Records for processing –
┄┄┄┄┄┄
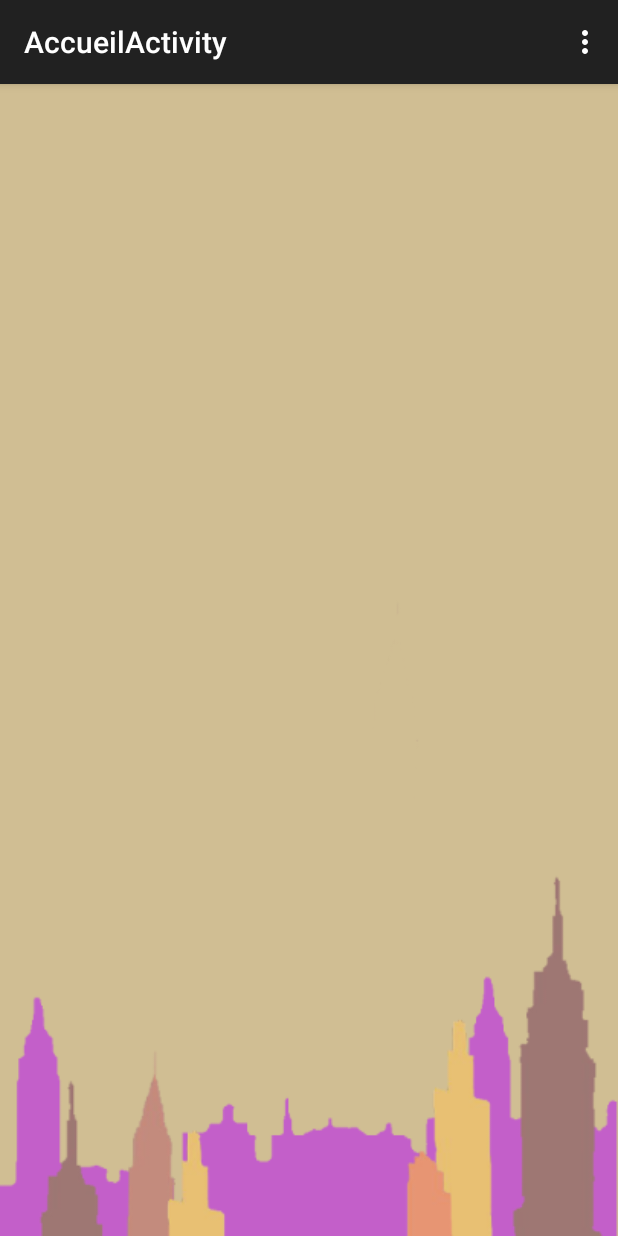
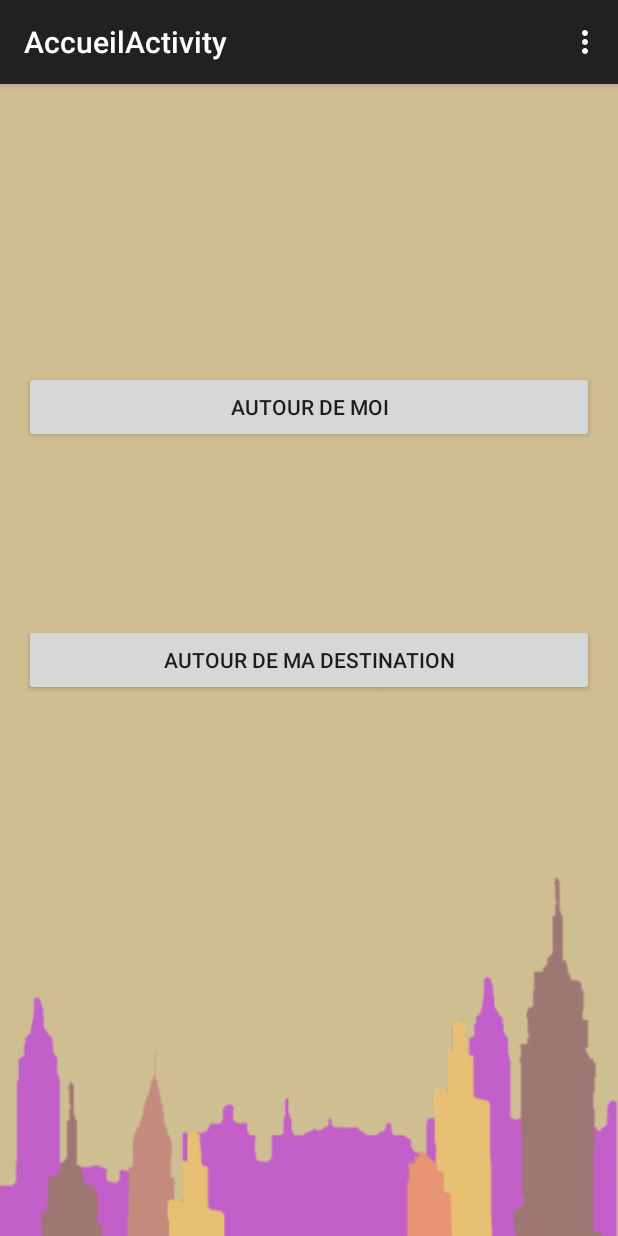
Before and after one commit to mathieupassenaud/robocorp2-CarPark, an Android app: the screen it shows after launch (AccueilActivity), on a phone screen of 412 x 824 dp. Run offline under Robolectric (Android 15) with nearby library versions, the phone set to English and light mode, and no system bars.

Commit message:
Refonte design IHM

```diff
--- a/android/EasyPark/app/src/main/java/com/easypark/easypark/AccueilActivity.java
+++ b/android/EasyPark/app/src/main/java/com/easypark/easypark/AccueilActivity.java
@@ -19,7 +19,7 @@ public class AccueilActivity extends ActionBarActivity {
         super.onCreate(savedInstanceState);
         setContentView(R.layout.activity_accueil);
 
-        /*butAutourMoi = (Button)findViewById(R.id.butAutourMoi);
+        butAutourMoi = (Button)findViewById(R.id.butAutourMoi);
         butAutourMoi.setOnClickListener(new View.OnClickListener() {
             @Override
             public void onClick(View v) {
@@ -36,7 +36,7 @@ public class AccueilActivity extends ActionBarActivity {
                 Intent intent = new Intent(AccueilActivity.this, AutourDestinationActivity.class);
                 startActivity(intent);
             }
-        });*/
+        });
     }
 
     @Override
--- a/android/EasyPark/app/src/main/res/layout/activity_accueil.xml
+++ b/android/EasyPark/app/src/main/res/layout/activity_accueil.xml
@@ -8,4 +8,34 @@
     tools:context="com.easypark.easypark.AccueilActivity">
 
 
+    <RelativeLayout
+        android:layout_width="match_parent"
+        android:layout_height="match_parent"
+        android:layout_alignParentBottom="true"
+        android:layout_alignParentRight="true"
+        android:layout_alignParentEnd="true">
+
+        <Button
+            android:layout_width="wrap_content"
+            android:layout_height="wrap_content"
+            android:text="Autour de moi"
+            android:id="@+id/butAutourMoi"
+            android:layout_alignParentTop="true"
+            android:layout_marginTop="175dp"
+            android:layout_alignParentLeft="true"
+            android:layout_alignParentStart="true"
+            android:layout_alignParentRight="true"
+            android:layout_alignParentEnd="true" />
+
+        <Button
+            android:layout_width="wrap_content"
+            android:layout_height="wrap_content"
+            android:text="Autour de ma destination"
+            android:id="@+id/butAutourDesti"
+            android:layout_centerVertical="true"
+            android:layout_alignParentLeft="true"
+            android:layout_alignParentStart="true"
+            android:layout_alignParentRight="true"
+            android:layout_alignParentEnd="true" />
+    </RelativeLayout>
 </RelativeLayout>
```
Also changed, not shown: android/EasyPark/settings.gradle (line endings or trailing spaces), 3 other files.
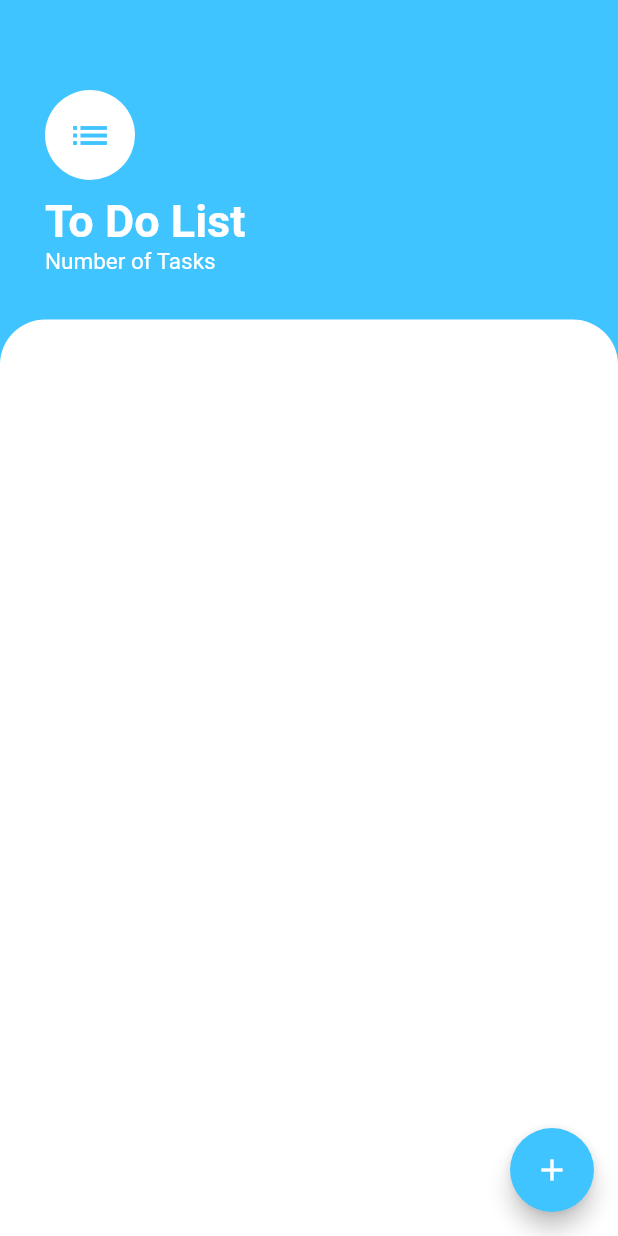
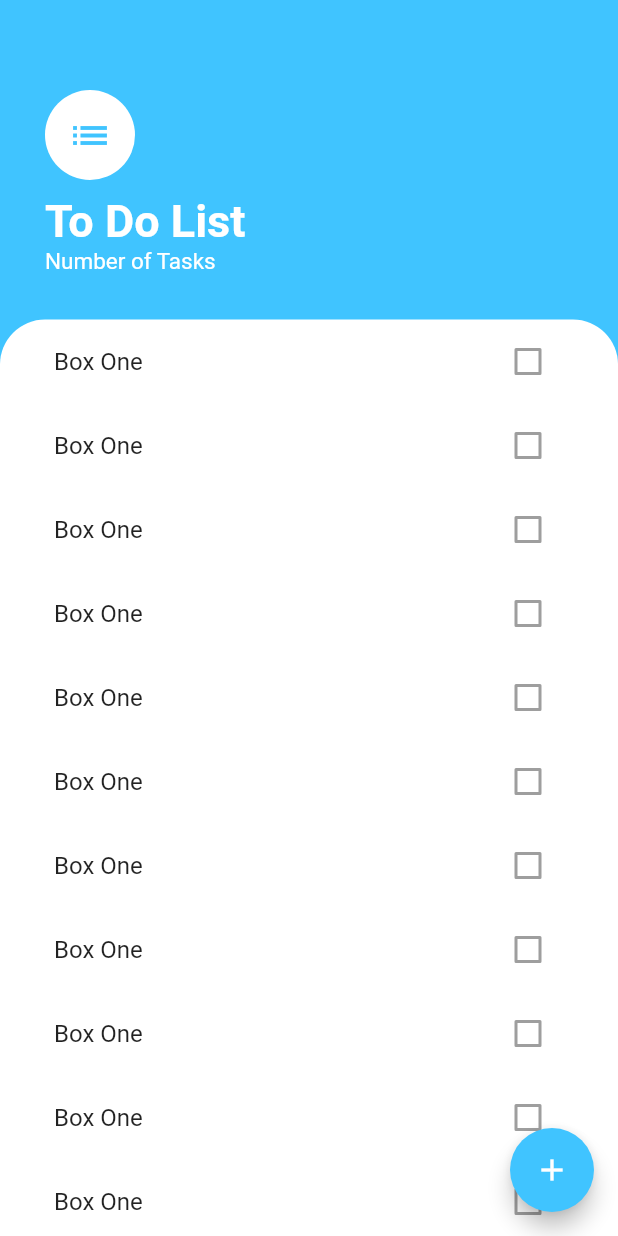
Before and after one commit to Mustafa1993Adnan/todo_list, a Flutter app: the screen it shows after launch, on a phone screen of 412 x 824 dp. Run offline on Flutter 3.47's test engine with Material 2 defaults, Android fonts, the phone set to English and light mode, and no system bars.

Commit message:
To Do List

```diff
--- /dev/null
+++ b/lib/screens/add_task_screen.dart
@@ -0,0 +1,16 @@
+import 'package:flutter/material.dart';
+
+class AddTaskScreen extends StatelessWidget {
+  @override
+  Widget build(BuildContext context) {
+    return Container(
+      color: Color(0xff757575),
+      child: Container(
+        decoration: BoxDecoration(
+            color: Colors.white,
+            borderRadius: BorderRadius.only(
+                topRight: Radius.circular(20), topLeft: Radius.circular(20))),
+      ),
+    );
+  }
+}
--- a/lib/screens/tasks_screen.dart
+++ b/lib/screens/tasks_screen.dart
@@ -1,11 +1,26 @@
+
 import 'package:flutter/material.dart';
+import 'package:todo_list/screens/add_task_screen.dart';
+import 'package:todo_list/widgets/tasks_list.dart';
 
+
+// ignore: must_be_immutable
 class TasksScreen extends StatelessWidget {
+  bool isChecked = false;
+  Widget buildModalSheet(BuildContext context){
+    return(
+    Container()
+    );
+
+  }
   @override
   Widget build(BuildContext context) {
     return Scaffold(
       backgroundColor: Colors.lightBlueAccent,
-      floatingActionButton: FloatingActionButton(backgroundColor: Colors.lightBlueAccent,onPressed: null,
+      floatingActionButton: FloatingActionButton(backgroundColor: Colors.lightBlueAccent,
+        onPressed: (){
+        showModalBottomSheet(context: context, builder: (context) => AddTaskScreen() );
+      },
       child: Icon(Icons.add),),
       body: Column(
         crossAxisAlignment: CrossAxisAlignment.start,
@@ -29,7 +44,9 @@ class TasksScreen extends StatelessWidget {
           ),
           Expanded(
             child: Container(
+              padding: EdgeInsets.symmetric(horizontal: 20),
               decoration: BoxDecoration(color: Colors.white,borderRadius: BorderRadius.only(topRight: Radius.circular(30),topLeft: Radius.circular(30))),
+              child: TasksList(isChecked: isChecked),
             ),
           )
         ],
--- /dev/null
+++ b/lib/widgets/tasks_list.dart
@@ -0,0 +1,31 @@
+import 'package:flutter/material.dart';
+import 'package:todo_list/widgets/tasks_tile.dart';
+class TasksList extends StatelessWidget {
+  const TasksList({
+    Key? key,
+    required this.isChecked,
+  }) : super(key: key);
+
+  final bool isChecked;
+
+  @override
+  Widget build(BuildContext context) {
+    return ListView(
+      children: [
+        TasksTile(isChecked: isChecked),
+        TasksTile(isChecked: isChecked),
+        TasksTile(isChecked: isChecked),
+        TasksTile(isChecked: isChecked),
+        TasksTile(isChecked: isChecked),
+        TasksTile(isChecked: isChecked),
+        TasksTile(isChecked: isChecked),
+        TasksTile(isChecked: isChecked),
+        TasksTile(isChecked: isChecked),
+        TasksTile(isChecked: isChecked),
+        TasksTile(isChecked: isChecked),
+        TasksTile(isChecked: isChecked),
+
+      ],
+    );
+  }
+}
--- /dev/null
+++ b/lib/widgets/tasks_tile.dart
@@ -0,0 +1,21 @@
+import 'package:flutter/material.dart';
+
+
+class TasksTile extends StatelessWidget {
+  const TasksTile({
+    Key? key,
+    required this.isChecked,
+  }) : super(key: key);
+
+  final bool isChecked;
+
+  @override
+  Widget build(BuildContext context) {
+    return ListTile(
+        title: Text('Box One'),
+        trailing:Checkbox(
+          checkColor: Colors.lightBlueAccent,
+          value: isChecked, onChanged: null,)
+    );
+  }
+}
```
┄┄┄┄┄┄
Your whole answer should be one number, the count of lines in the records that hold "backgroundColor".

3